As awesome as they are, axolotls aren’t actually legal as pets in every country or in every US state. So, if you want such a pet you should make sure it’s ok to have it where you live. For reference, as of the writing of this text, axolotls aren’t legal in California, New Jersey, Virginia, and Maine. However, these things are subject to change so you should always check which exotic pets are legal in your country/state and which aren’t.
A big reason why axolotls are illegal to import in many places is that they are actually an endangered species. That’s why we always recommend getting such a pet from a breeder and not wild-caught axolotls – you don’t want to contribute to the extinction of this wonderful species. That’s why there are also states and countries where it’s legal to own axolotls but illegal to import them from out of state/country.
7. Pick the right food
Fortunately, feeding an axolotl is actually pretty easy. These salamanders are carnivores but they can easily be fed with bait worms which you can get from any fishing supply store. Bloodworm cubes can also work and a nice treat for your axolotl would be a frozen shrimp. Even something such as a ball of raw hamburger meat can be both a healthy and pleasant treat for your Mexican salamander.
What is the axolotl’s natural diet?
In the wild, these reptiles eat snails, small fish, amphibians, and crustaceans. Mollusks and insect larvae are also a frequent target of axolotls. However, they are adaptable enough so that you don’t need to bother with that strict of a diet.

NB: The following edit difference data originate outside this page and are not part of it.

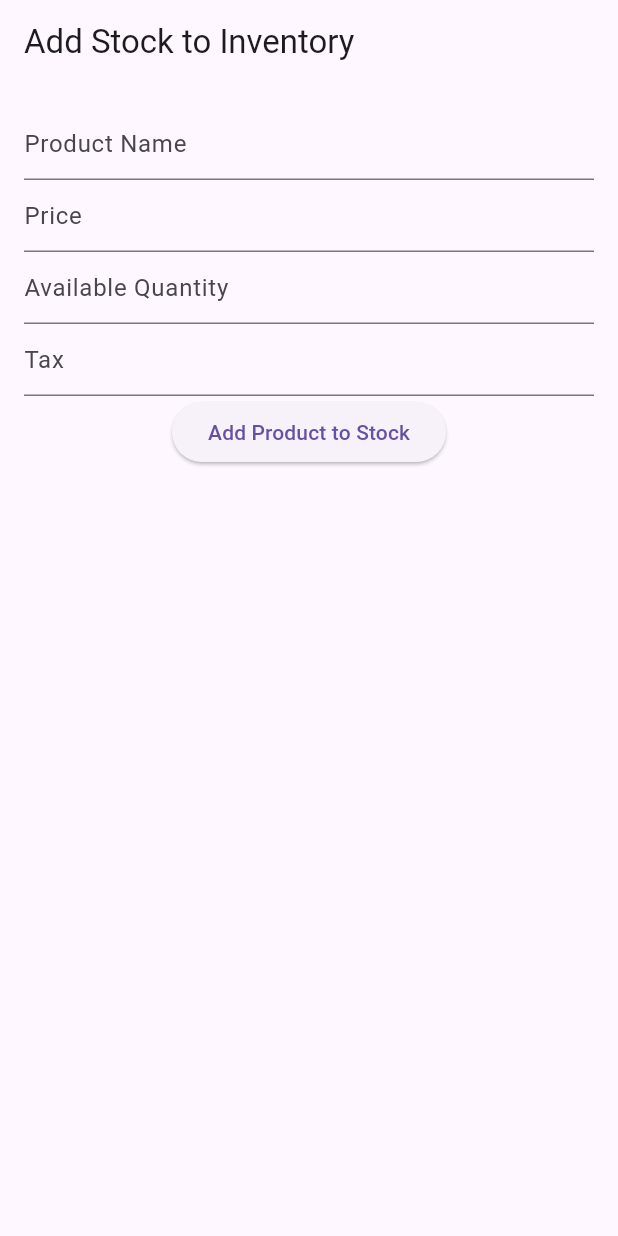
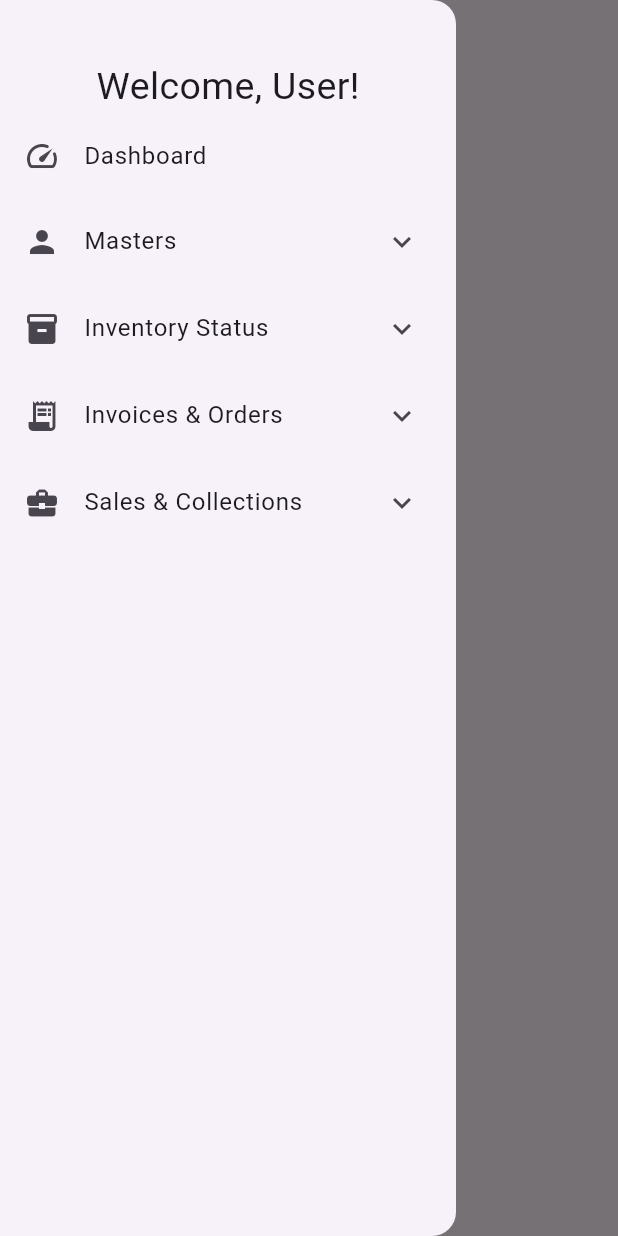
Before and after one commit to Yuvan-Shankar-K-J/Real-time-sales-and-inventory-assitant-using-serverpod, a Flutter app: the screen it shows after launch, with the side drawer open (before the commit the screen has no drawer), on a phone screen of 412 x 824 dp. Run offline on Flutter 3.47's test engine with Material 3 defaults, Android fonts, the phone set to English and light mode, and no system bars; missing offline and left inert: serverpod, serverpod_client, serverpod_flutter.

Commit message:
UI improvements

```diff
--- /dev/null
+++ b/inventory_assistant_flutter/lib/Pages/Dashboard.dart
@@ -0,0 +1,20 @@
+import 'package:flutter/material.dart';
+import 'package:inventory_assistant_flutter/base.dart';
+
+class Dashboard extends StatefulWidget {
+  const Dashboard({super.key});
+
+  @override
+  State<Dashboard> createState() => _DashboardState();
+}
+
+class _DashboardState extends State<Dashboard> {
+  @override
+  Widget build(BuildContext context) {
+    return BaseScreen(
+        title: "Dashboard",
+        selectedIndex: 0,
+        child: Align(child: Text("DashBoard"),));
+
+  }
+}
--- /dev/null
+++ b/inventory_assistant_flutter/lib/base.dart
@@ -0,0 +1,89 @@
+import 'package:flutter/material.dart';
+
+class BaseScreen extends StatefulWidget {
+  final Widget child;
+  final int selectedIndex;
+  final String title;
+  const BaseScreen({super.key, required this.child, this.selectedIndex = 0, required this.title});
+
+  @override
+  State<BaseScreen> createState() => _BaseScreenState();
+}
+
+class _BaseScreenState extends State<BaseScreen> {
+
+
+  @override
+  void initState() {
+    super.initState();
+  }
+
+  void _onItemTapped(String route) {
+    if (ModalRoute.of(context)?.settings.name != route) {
+      Navigator.pushReplacementNamed(context, route);
+    }
+  }
+
+  @override
+  Widget build(BuildContext context) {
+    return Scaffold(
+      appBar: AppBar(
+        title: Text((widget.title  ?? "").isNotEmpty ? widget.title : "Inventory Assistant"),
+        centerTitle: true,
+      ),
+      drawer: Drawer(
+        child: SingleChildScrollView(
+          child: Column(
+            children: [
+              const SizedBox(height: 40),
+              const Padding(
+                padding: EdgeInsets.symmetric(horizontal: 20.0),
+                child: Text(
+                  "Welcome, User!",
+                  style: TextStyle(fontSize: 25),
+                ),
+              ),
+              _buildDrawerItem(Icons.speed_rounded, "Dashboard", '/dashboard'),
+              _buildExpansionTile("Masters", Icons.person, [
+                _buildDrawerItem(Icons.handshake_rounded, "Party Master", '/partyMaster'),
+                _buildDrawerItem(Icons.shopping_cart, "Item Master", '/itemMaster'),
+                _buildDrawerItem(Icons.import_contacts_rounded, "Address Book", '/addressBook'),
+                _buildDrawerItem(Icons.directions_car, "Vehicle Master", '/vehicleMaster'),
+              ]),
+              _buildExpansionTile("Inventory Status", Icons.inventory_2, [
+                _buildDrawerItem(Icons.add_shopping_cart, "Add to Inventory", '/addToInventory'),
+                _buildDrawerItem(Icons.warehouse, "Stock Availability", '/stockAvailability'),
+              ]),
+              _buildExpansionTile("Invoices & Orders", Icons.receipt_long, [
+                _buildDrawerItem(Icons.receipt_long, "Create Invoice", '/createInvoice'),
+                _buildDrawerItem(Icons.production_quantity_limits_rounded, "Raise Purchase Order", '/purchaseOrder'),
+              ]),
+              _buildExpansionTile("Sales & Collections", Icons.business_center, [
+                _buildDrawerItem(Icons.delivery_dining, "Order Tracker", '/orderTracker'),
+                _buildDrawerItem(Icons.currency_rupee, "Credit Recollection", '/creditRecollection'),
+              ]),
+            ],
+          ),
+        ),
+      ),
+      body: widget.child,
+    );
+  }
+
+  Widget _buildDrawerItem(IconData icon, String title, String route) {
+    return ListTile(
+      leading: Icon(icon),
+      title: Text(title),
+      onTap: () => _onItemTapped(route),
+    );
+  }
+
+  Widget _buildExpansionTile(String title, IconData icon, List<Widget> children) {
+    return ExpansionTile(
+      title: Text(title),
+      leading: Icon(icon),
+      childrenPadding: const EdgeInsets.only(left: 60),
+      children: children,
+    );
+  }
+}
--- a/inventory_assistant_flutter/lib/main.dart
+++ b/inventory_assistant_flutter/lib/main.dart
@@ -1,9 +1,15 @@
+import 'package:flutter/material.dart';
 import 'package:inventory_assistant_client/inventory_assistant_client.dart';
-import 'package:flutter/material.dart';
+import 'package:inventory_assistant_flutter/Pages/Dashboard.dart';
+import 'package:inventory_assistant_flutter/Pages/Masters/AddressBook.dart';
+import 'package:inventory_assistant_flutter/Pages/Masters/ItemMaster.dart';
+import 'package:inventory_assistant_flutter/Pages/Masters/VehicleMaster.dart';
+import 'package:inventory_assistant_flutter/Pages/Masters/partyMaster.dart';
+import 'package:inventory_assistant_flutter/Pages/Inventory_Status/addToInventory.dart';
 import 'package:serverpod_flutter/serverpod_flutter.dart';
-
+// import '';
 // Sets up a singleton client object
-var client = Client('http://192.168.243.35:8080/')
+var client = Client('http://192.168.59.35:8080/')
   ..connectivityMonitor = FlutterConnectivityMonitor();
 
 void main() {
@@ -17,126 +23,19 @@ class MyApp extends StatelessWidget {
   Widget build(BuildContext context) {
     return MaterialApp(
       debugShowCheckedModeBanner: false,
-      title: 'Inventory Assistant',
-      theme: ThemeData(
-        primarySwatch: Colors.blue,
-      ),
-      home: const MyHomePage(title: 'Add Stock to Inventory'),
+      theme:ThemeData(primarySwatch: Colors.blue,useMaterial3: true),
+      initialRoute: '/dashboard',
+      routes: {
+        // Masters
+        '/dashboard':(context) => Dashboard(),
+        '/partyMaster':(context)=>PartyMaster(),
+        '/itemMaster':(context)=>ItemMaster(),
+        '/addressBook':(context)=>AddressBook(),
+        '/vehicleMaster':(context)=>VehicleMaster(),
+
+        //Inventory Status
+        '/addToInventory':(context)=> AddStockPage(),
+      },
     );
   }
 }
-
-class MyHomePage extends StatefulWidget {
-  const MyHomePage({super.key, this.title});
-
-  final String? title;
-
-  @override
-  MyHomePageState createState() => MyHomePageState();
-}
-
-class MyHomePageState extends State<MyHomePage> {
-  String? _resultMessage;
-  String? _errorMessage;
-
-  // Controllers for each text field
-  final _productNameController = TextEditingController();
-  final _priceController = TextEditingController();
-  final _avlQtyController = TextEditingController();
-  final _taxController = TextEditingController();
-
-  void _callHello() async {
-    final result = await client.example.hello(_productNameController.text);
-    try {
-      setState(() {
-        _errorMessage = null;
-        _resultMessage = result;
-      });
-    } catch (e) {
-      setState(() {
-        _errorMessage = '$e';
-        _resultMessage = result;
-      });
-    }
-  }
-
-  addProduct() async {
-    var productName = Products(
-      productName: _productNameController.text,
-      price: double.tryParse(_priceController.text) ?? 0.0,
-      avlQty: int.tryParse(_avlQtyController.text) ?? 0,
-      tax: int.tryParse(_taxController.text) ?? 0,
-    );
-
-    try {
-      bool isAdded = await client.inventory.addProduct(productName);
-      if (isAdded) {
-        setState(() {
-          _resultMessage = "Product '${_productNameController.text}' added successfully!";
-        });
-      }
-    } catch (e) {
-      print(e.toString());
-      setState(() {
-        _errorMessage = "Failed to add product: $e";
-      });
-    }
-  }
-
-  @override
-  Widget build(BuildContext context) {
-    return Scaffold(
-      appBar: AppBar(
-        title: Text(widget.title ?? 'Inventory Assistant'),
-      ),
-      body: Padding(
-        padding: const EdgeInsets.all(16),
-        child: Column(
-          children: [
-            TextField(
-              controller: _productNameController,
-              decoration: const InputDecoration(
-                hintText: 'Product Name',
-              ),
-            ),
-            TextField(
-              controller: _priceController,
-              keyboardType: TextInputType.number,
-              decoration: const InputDecoration(
-                hintText: 'Price',
-              ),
-            ),
-            TextField(
-              controller: _avlQtyController,
-              keyboardType: TextInputType.number,
-              decoration: const InputDecoration(
-                hintText: 'Available Quantity',
-              ),
-            ),
-            TextField(
-              controller: _taxController,
-              keyboardType: TextInputType.number,
-              decoration: const InputDecoration(
-                hintText: 'Tax',
-              ),
-            ),
-            ElevatedButton(
-              onPressed: addProduct,
-              child: const Text("Add Product to Stock"),
-            ),
-            if (_resultMessage != null)
-              Padding(
-                padding: const EdgeInsets.only(top: 16.0),
-                child: Text(_resultMessage ?? '', style: TextStyle(color: Colors.green)),
-              ),
-            if (_errorMessage != null)
-              Padding(
-                padding: const EdgeInsets.only(top: 16.0),
-                child: Text(_errorMessage ?? '', style: TextStyle(color: Colors.red)),
-              ),
-          ],
-        ),
-      ),
-    );
-  }
-}
```
Also changed, not shown: inventory_assistant_flutter/lib/Pages/Inventory_Status/addToInventory.dart (added, +115 -0 lines), inventory_assistant_flutter/lib/Pages/Masters/AddressBook.dart (added, +34 -0 lines), inventory_assistant_flutter/lib/Pages/Masters/ItemMaster.dart (added, +34 -0 lines), inventory_assistant_flutter/lib/Pages/Masters/VehicleMaster.dart (added, +33 -0 lines), inventory_assistant_flutter/lib/Pages/Masters/partyMaster.dart (added, +163 -0 lines).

Other alternatives you can go with include tubifex worms, earthworms, strips of beef and liver, commercial fish pellets, and frozen fish foods. And, as long as the meat quality is good, you won’t even need to bother with any vitamin and mineral supplements.
Two or three feedings per week are usually enough for an adult, although you should consult with your vet. Younger reptiles can need more regular feedings, depending on their age and health. Regardless, it’s best to feed your axolotl after dusk when these reptiles are more active. Make sure to drop the food near the reptile or at a regularly used corner of the aquarium. If your axolotl isn’t interested in the food – remove it to keep the aquarium clean and try again later.
8. Keep your axolotl healthy
Axolotls may have some incredible regenerative powers but that doesn’t mean that they are immune to health problems. Viral and bacterial infections are a common problem if you haven’t kept your axolotl’s tank clean enough, for example. Another noteworthy problem is ammonia buildup which can be toxic.
If your axolotl has ingested the small gravel or sand at the bottom of the tank you should look out for gastrointestinal obstructions. These are characterized by sluggishness and a lack of appetite.
Also, keep in mind that the axolotl is a very gentle animal and can suffer from physical injuries. Always be careful when handling your axolotl if you want it to remain healthy and happy. Here’s a good video guide on what to do if your axolotl is sick. If you take good care of your axolotl, you can expect it to live up to 15 years.
9. Tank maintenance is key
We touched on the basics above but tank maintenance is the most crucial part of making sure your axolotl is healthy and happy. Good and frequent filtration is vital if you want your axolotl to not develop any infections but the filtration system shouldn’t be too strong either. A lot of times – especially after feeding – you’d do well to clean the water manually by removing large chunks of leftover food.
If your axolotl hasn’t eaten its skin after shedding – you should remove that too. It’s not unhealthy for the axolotl to eat its skin in any way – it’s normal – however, if it doesn’t, the skin should be treated like any other waste and be removed.
As you can see, axolotl pets are much easier to look after than you may have anticipated. A lot of wanna-be exotic pet owners ignore the axolotl because it just looks too weird and unmanageable but this pet is actually very easy to look after. As for its strange look – that’s a huge benefit as far as we’re concerned!